The Block Editor, also known as the Gutenberg Editor, replaced the Classic Content Editor when WordPress 5.0 was released. There was a great deal of mixed emotion for those who were new to the WordPress platform, as well as those who had been blogging for awhile. In fact, those who have a history with WordPress as their primary blog platform voiced a great deal of disapproval with the new editor.
Since then, writers have asked for some tutorials to help them get a feel for the new editor, which offers some very easy and excellent ways to input a variety of different content into your posts. From lists, pictures, and quotes, to imbedded videos and so much more, you’ll find the ability to quickly add a lot of spice to your posts. That is, if you can figure out how to use it.
In the Classic Editor, the format buttons are very much like those found in Microsoft Word or other writing programs, aligned along the top where they all be seen and looked over.

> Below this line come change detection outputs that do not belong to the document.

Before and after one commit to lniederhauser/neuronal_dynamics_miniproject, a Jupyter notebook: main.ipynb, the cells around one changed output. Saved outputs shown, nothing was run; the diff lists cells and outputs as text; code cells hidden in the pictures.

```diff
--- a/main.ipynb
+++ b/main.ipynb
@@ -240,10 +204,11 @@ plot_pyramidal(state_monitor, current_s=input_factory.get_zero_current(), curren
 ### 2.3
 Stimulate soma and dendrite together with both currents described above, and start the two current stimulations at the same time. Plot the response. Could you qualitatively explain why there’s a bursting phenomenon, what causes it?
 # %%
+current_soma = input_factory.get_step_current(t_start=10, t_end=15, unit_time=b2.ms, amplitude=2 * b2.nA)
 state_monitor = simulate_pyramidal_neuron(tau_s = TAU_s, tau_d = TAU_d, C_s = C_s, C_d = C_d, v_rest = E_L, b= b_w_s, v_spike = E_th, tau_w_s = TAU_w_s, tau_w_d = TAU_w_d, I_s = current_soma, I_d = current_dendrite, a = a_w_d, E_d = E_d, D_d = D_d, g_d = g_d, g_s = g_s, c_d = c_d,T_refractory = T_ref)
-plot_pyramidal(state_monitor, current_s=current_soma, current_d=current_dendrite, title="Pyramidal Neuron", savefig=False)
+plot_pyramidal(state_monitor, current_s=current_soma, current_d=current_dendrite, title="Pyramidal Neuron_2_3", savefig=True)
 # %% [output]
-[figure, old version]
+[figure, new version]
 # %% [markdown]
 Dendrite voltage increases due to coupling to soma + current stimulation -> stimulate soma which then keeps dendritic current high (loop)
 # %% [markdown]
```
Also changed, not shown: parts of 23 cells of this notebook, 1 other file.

In Block Editor, however, the content can be added per block, with each block being a new type of content. Not only can you add blocks for elements that are primarily considered “common”, but you can also add content via WordPress Plugins. There are plenty of tutorials also available to help you understand the plugins that can affect block content.
Many of the blocks you can add to your posts makes writing and entering different kinds of information much easier. For example, adding a table to a blog post, prior to the Block Editor, required some kind of plugin that produced tables. Now, it’s as simple as adding a table block, choosing the number of columns you want, and plugging in the content. It’s just that simple.

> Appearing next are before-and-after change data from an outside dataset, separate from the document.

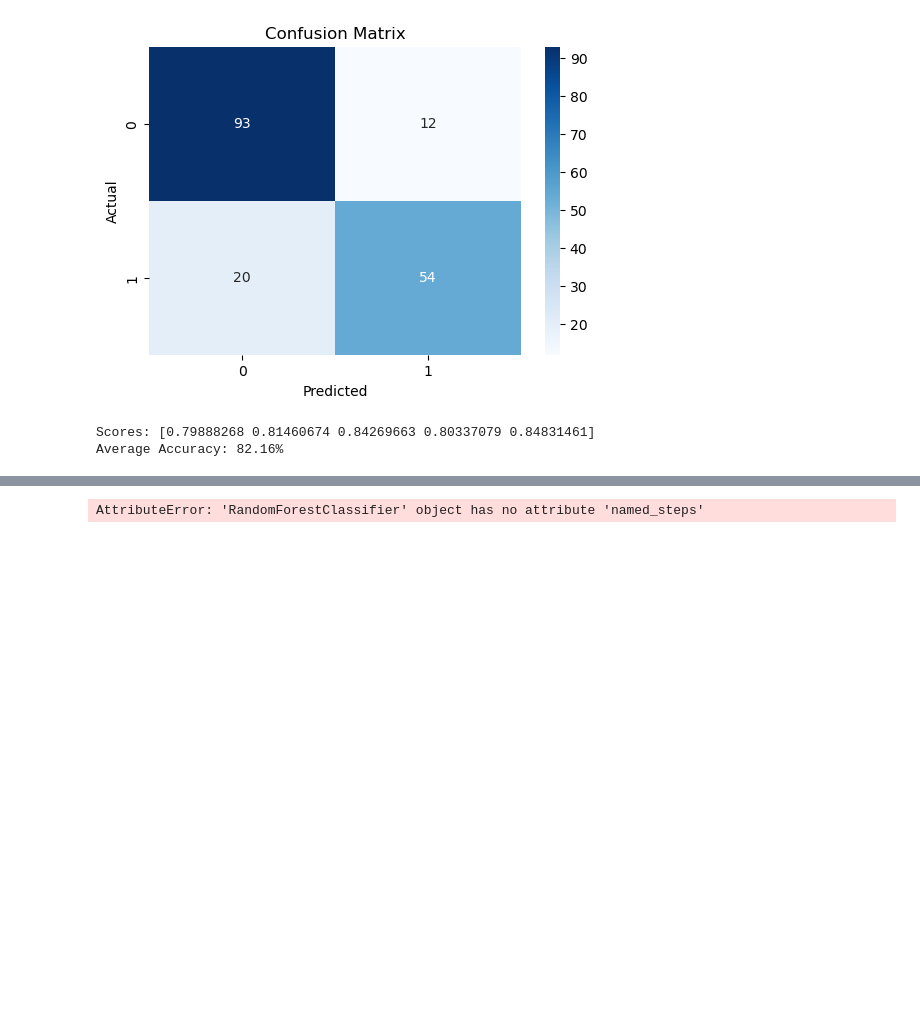
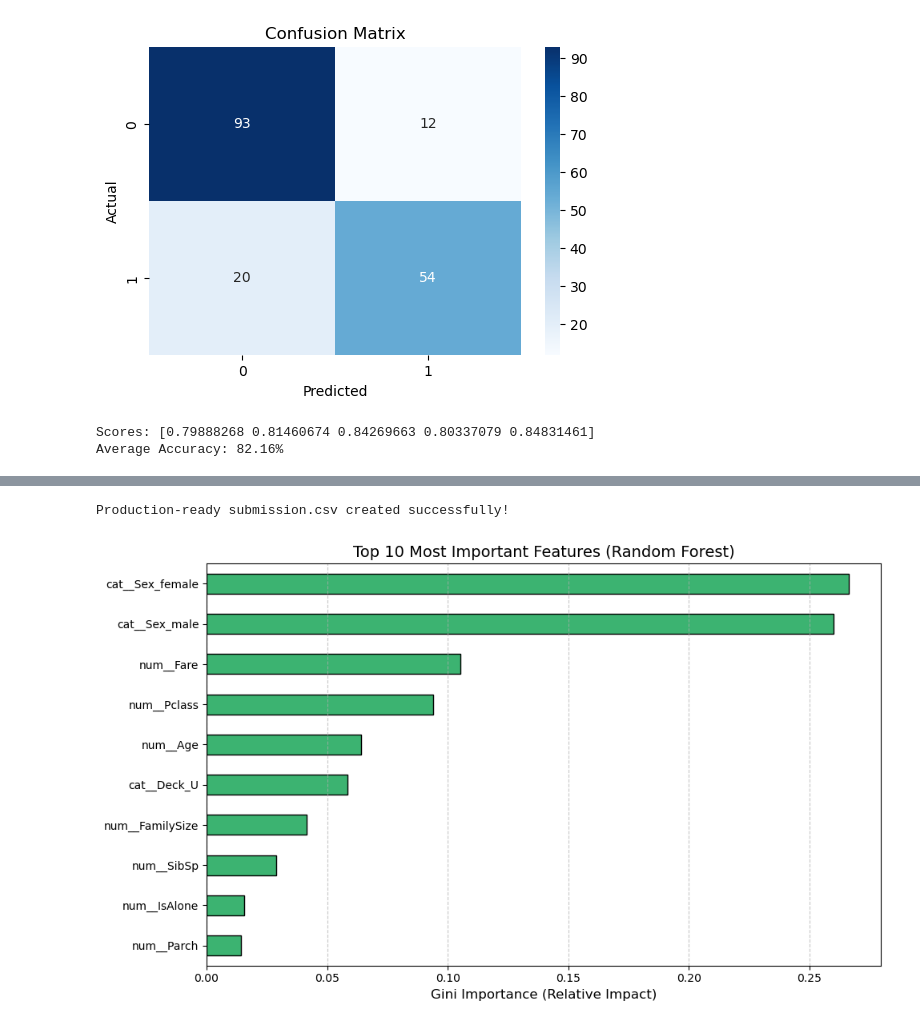
Before and after one commit to ArsalanHashmi777/Titanic, a Jupyter notebook: titanic_model.ipynb, the cells around one changed output, grey strips where cells are left out. Cells and saved outputs as stored; diff of their text form; code cells hidden in the pictures; blank space fills up the shorter version.

Commit message:
Added improvement and refactor code structure and created markdown cells for improved readability and maintainability

```diff
--- a/titanic_model.ipynb
+++ b/titanic_model.ipynb
@@ -427,33 +488,66 @@ ValueError: X has 10 features, but ColumnTransformer is expecting 21 features as
+# %%
+# --- STEP 1: INITIALIZE THE FINAL PRODUCTION PIPELINE ---
+# We use the full X_train_engineered to define the pipeline structure
+final_rf_model = RandomForestClassifier(
+    n_estimators=200,
+    max_depth=5,
+    min_samples_leaf=5,
+    random_state=42
+)
+
+# Re-initialize the pipeline to "reset" the expected number of features
+production_pipeline = get_preprocessing_pipeline(X_train_engineered, final_rf_model)
+
+# --- STEP 2: TRAIN ON ALL DATA ---
+# This is crucial! This "teaches" the pipeline to expect the full 21-feature structure
+production_pipeline.fit(X_train_engineered, y_train)
+
+# --- STEP 3: PREPARE TEST DATA ---
+X_test_engineered = add_titanic_features(X_test)
+
+# --- STEP 4: PREDICT AND SUBMIT ---
+# Use the production_pipeline we just trained, not the one from the validation section
+predictions = production_pipeline.predict(X_test_engineered)
+
+submission = pd.DataFrame({
+    "PassengerId": test_dataset["PassengerId"],
+    "Survived": predictions
+})
+
+submission.to_csv("submission.csv", index=False)
+print("Production-ready submission.csv created successfully!")
+# %% [output]
+Production-ready submission.csv created successfully!
 # %%
 # --- STEP 1: EXTRACT NAMES FROM THE PIPELINE ---
 # We ask the preprocessor step to give us the final column names
 # (e.g., it turns 'Sex' into 'cat__Sex_female' and 'cat__Sex_male')
-feature_names = final_model.named_steps['preprocessor'].get_feature_names_out()
+feature_names = production_pipeline.named_steps['preprocessor'].get_feature_names_out()
 
 # --- STEP 2: GET THE RAW IMPORTANCE SCORES ---
-# We pull the numerical 'importance' scores from the trained XGBoost model.
+# We pull the numerical 'importance' scores from the trained RandomForest model.
 # RandomForestClassifier uses Gini Importance (Mean Decrease in Impurity)
 # These represent the 'Information Gain' each feature provided.
-importances = final_model.named_steps['model'].feature_importances_
+importances = production_pipeline.named_steps['model'].feature_importances_
 
 # --- STEP 3: CREATE A SORTED SERIES ---
 # We pair the names with the scores in a Pandas Series and sort them
 # from highest (most important) to lowest.
 importance_series = pd.Series(importances, index=feature_names).sort_values(ascending=False)
 
 # --- STEP 4: VISUALIZE THE TOP 10 ---
 plt.figure(figsize=(10, 6))
 
 # .head(10) ensures we don't see the 'wall' of hundreds of Cabin numbers.
 # .invert_yaxis() puts the #1 most important feature at the very top.
 importance_series.head(10).plot(kind='barh', color='mediumseagreen', edgecolor='black').invert_yaxis()
 
 # --- STEP 5: FORMATTING THE CHART ---
 plt.title("Top 10 Most Important Features (Random Forest)", fontsize=14)
 plt.xlabel("Gini Importance (Relative Impact)", fontsize=12)
 plt.grid(axis='x', linestyle='--', alpha=0.7) # Makes it easier to see the score values
 plt.tight_layout() # Prevents labels from getting cut off
 plt.show()
 # %% [output]
-AttributeError: 'RandomForestClassifier' object has no attribute 'named_steps'
+[figure, added]
 # %% [markdown]
```
Also changed, not shown: parts of 14 cells of this notebook, 1 other file.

You can also rearrange your blocks, moving them up or down as you deem necessary, or even adding new blocks in the middle of existing ones. This is especially useful if you want to add photos, sales information, or anything else that crosses your mind. The overall design is meant to create a very flexible way to add content, but you do still have access to the Classic Editor, if you prefer it. However, we do suggest you give Gutenberg an honest try to find out what you could be missing. It could turn out to be your new favorite editor.